Let me walk him through it, more slowly this time:

Fido-slop:

Quote:
All that is, was once all that was, and will be the seeds for all that will be.

So, according to this mystical gem “All that is, was once all that was…”

Well Tony Blair’s resignation is part of “all that now is” (at least recently), but how could it also be all “that was”?

How is it possible for his resignation to have been the entire universe up to a few seconds before it happened?

It would have to be this, if that LuLu of his were correct: “All that is (and that includes Blair’s resignation), was once all that was (which is the entire universe up to that point).”

Now, there are ways around this ‘difficulty’, in modern logic, but not using the impoverished logic that swills around Fido’s brain (er…, empty cranium).

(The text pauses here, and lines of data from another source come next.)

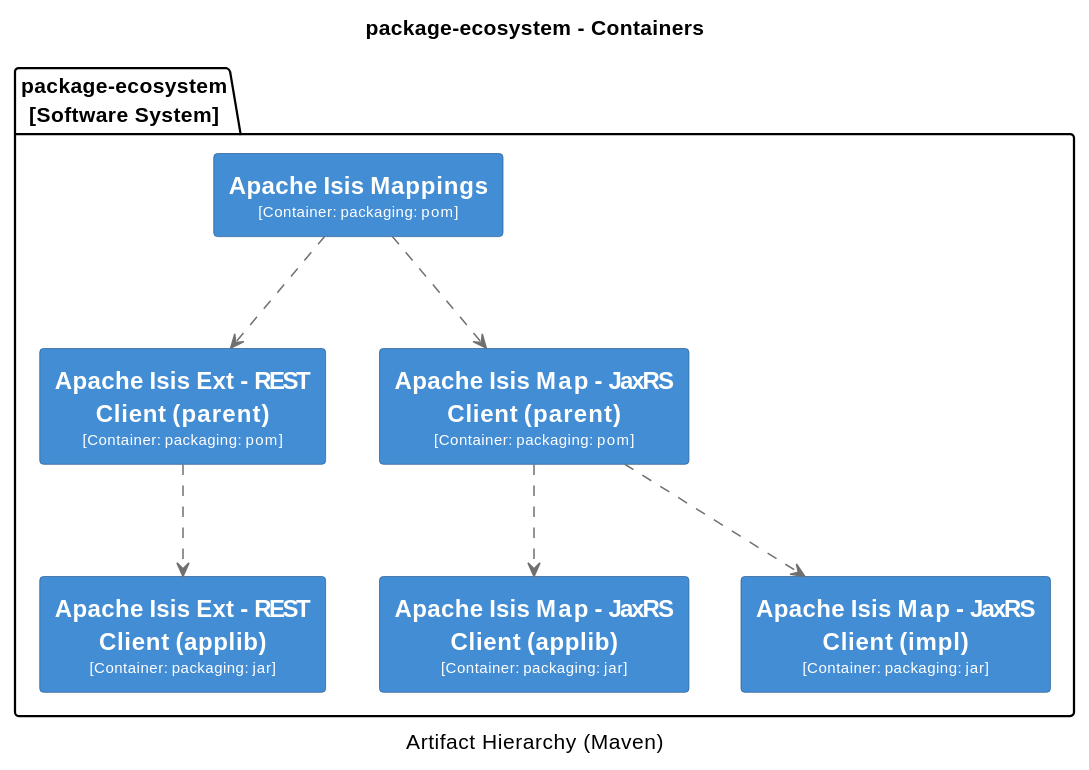
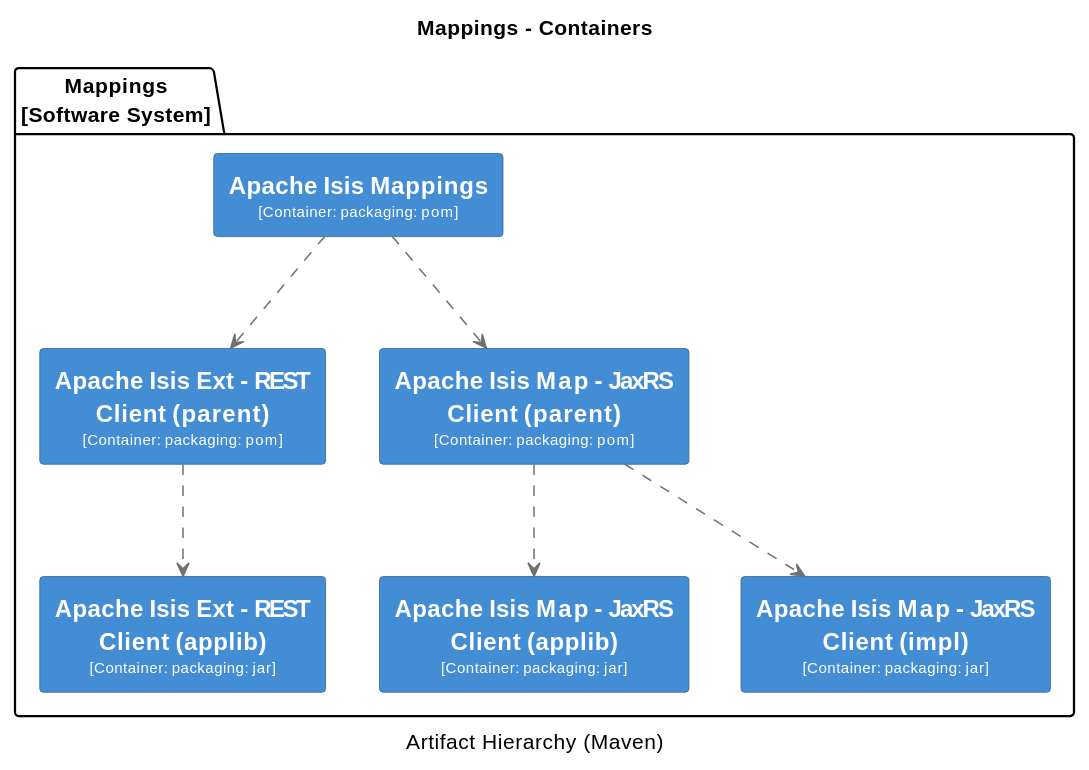
One commit to apache/causeway changed the sixth of 18 diagrams in antora/components/system/modules/ROOT/pages/system-overview.adoc. Above: the diagram before and after it, drawn with PlantUML. The commit also changed other lines of this file and 1 other file, not shown here.

Commit message:
ISIS-2473: system overview: more meaningful diagram titles

```diff
--- a/antora/components/system/modules/ROOT/pages/system-overview.adoc
+++ b/antora/components/system/modules/ROOT/pages/system-overview.adoc
@@ -892,59 +892,59 @@
 [plantuml,Mappings,svg]
 ----
 @startuml(id=Mappings)
-title package-ecosystem - Containers
+title Mappings - Containers
 caption Artifact Hierarchy (Maven)
 
 skinparam {
   shadowing false
   arrowFontSize 10
   defaultTextAlignment center
   wrapWidth 200
   maxMessageSize 100
 }
 hide stereotype
 skinparam rectangle<<2>> {
   BackgroundColor #438dd5
   FontColor #fffffe
   BorderColor #2E6295
 }
 skinparam rectangle<<3>> {
   BackgroundColor #438dd5
   FontColor #fffffe
   BorderColor #2E6295
 }
 skinparam rectangle<<4>> {
   BackgroundColor #438dd5
   FontColor #fffffe
   BorderColor #2E6295
 }
 skinparam rectangle<<5>> {
   BackgroundColor #438dd5
   FontColor #fffffe
   BorderColor #2E6295
 }
 skinparam rectangle<<6>> {
   BackgroundColor #438dd5
   FontColor #fffffe
   BorderColor #2E6295
 }
 skinparam rectangle<<7>> {
   BackgroundColor #438dd5
   FontColor #fffffe
   BorderColor #2E6295
 }
-package "package-ecosystem\n[Software System]" {
+package "Mappings\n[Software System]" {
   rectangle "==Apache Isis Ext - REST Client (applib)\n<size:10>[Container: packaging: jar]</size>" <<7>> as 7
   rectangle "==Apache Isis Ext - REST Client (parent)\n<size:10>[Container: packaging: pom]</size>" <<6>> as 6
   rectangle "==Apache Isis Map - JaxRS Client (applib)\n<size:10>[Container: packaging: jar]</size>" <<4>> as 4
   rectangle "==Apache Isis Map - JaxRS Client (impl)\n<size:10>[Container: packaging: jar]</size>" <<5>> as 5
   rectangle "==Apache Isis Map - JaxRS Client (parent)\n<size:10>[Container: packaging: pom]</size>" <<3>> as 3
   rectangle "==Apache Isis Mappings\n<size:10>[Container: packaging: pom]</size>" <<2>> as 2
 }
 6 .[#707070].> 7 : ""
 3 .[#707070].> 4 : ""
 3 .[#707070].> 5 : ""
 2 .[#707070].> 6 : ""
 2 .[#707070].> 3 : ""
 @enduml
 ----
```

[And this logical ‘escape route’ would also, unfortunately, let the hot air out of such grandiose a priori theses, cooked up in that doggy brain of his, so I am not sure Fido would welcome its assistance, even if he could follow it.]

Quote:
The seeds exist within the identity of what exists. The content within the form is the internal contradiction within a thing.

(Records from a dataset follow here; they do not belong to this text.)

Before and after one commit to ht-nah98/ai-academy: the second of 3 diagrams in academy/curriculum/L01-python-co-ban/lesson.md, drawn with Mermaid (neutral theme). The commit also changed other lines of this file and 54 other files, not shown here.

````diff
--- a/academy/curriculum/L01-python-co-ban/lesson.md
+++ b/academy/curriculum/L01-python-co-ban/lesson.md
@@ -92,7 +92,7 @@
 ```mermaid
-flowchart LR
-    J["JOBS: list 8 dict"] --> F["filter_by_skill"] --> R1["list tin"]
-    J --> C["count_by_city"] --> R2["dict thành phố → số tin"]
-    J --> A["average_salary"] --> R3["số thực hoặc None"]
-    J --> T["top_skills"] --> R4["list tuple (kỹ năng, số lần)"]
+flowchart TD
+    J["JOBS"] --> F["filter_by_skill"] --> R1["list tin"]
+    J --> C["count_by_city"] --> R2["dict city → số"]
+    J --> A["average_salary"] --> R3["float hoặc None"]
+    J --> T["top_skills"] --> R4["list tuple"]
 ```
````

But, how are these ‘contradictions’? Does everything contain within itself a proposition and its negation? Or two people arguing?

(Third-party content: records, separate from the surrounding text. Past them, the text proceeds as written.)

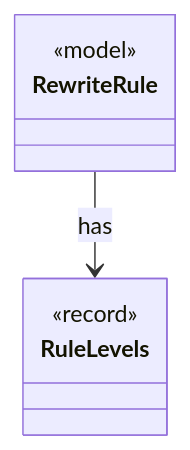
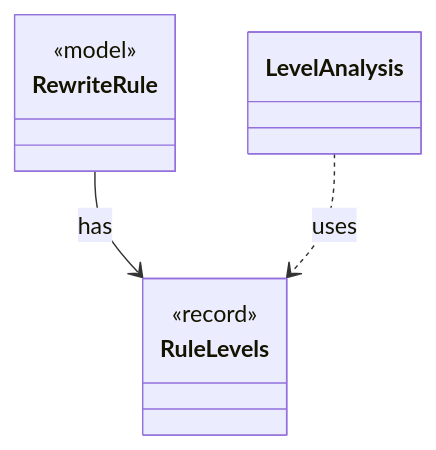
Before and after one commit to tlaplus/model-checker-hardening: the diagram in dev/types/io.github.tlaplus.hardening.gen.rewrite.RuleLevels.md, drawn with Mermaid. The commit also changed other lines of this file and 405 other files, not shown here.

````diff
--- a/dev/types/io.github.tlaplus.hardening.gen.rewrite.RuleLevels.md
+++ b/dev/types/io.github.tlaplus.hardening.gen.rewrite.RuleLevels.md
@@ -9,10 +9,12 @@
 ```mermaid
 classDiagram
   class RuleLevels {
     <<record>>
   }
   class RewriteRule {
     <<model>>
   }
+  class LevelAnalysis
   RewriteRule --> RuleLevels : has
+  LevelAnalysis ..> RuleLevels : uses
 ```
````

If so, Fido is indeed a very odd sort of Linguistic Idealist.

But, worse, he is a mystic, too:

Quote:
It's an explanation given in a Zen Taoist manner, one in which the student should make the connections and teach themselves to attain a higher level of understanding.

Good job Marx was not.

He ditched the dialectic.

I suggest you emulate him, Fido.

Demogorgon303's picture
Demogorgon303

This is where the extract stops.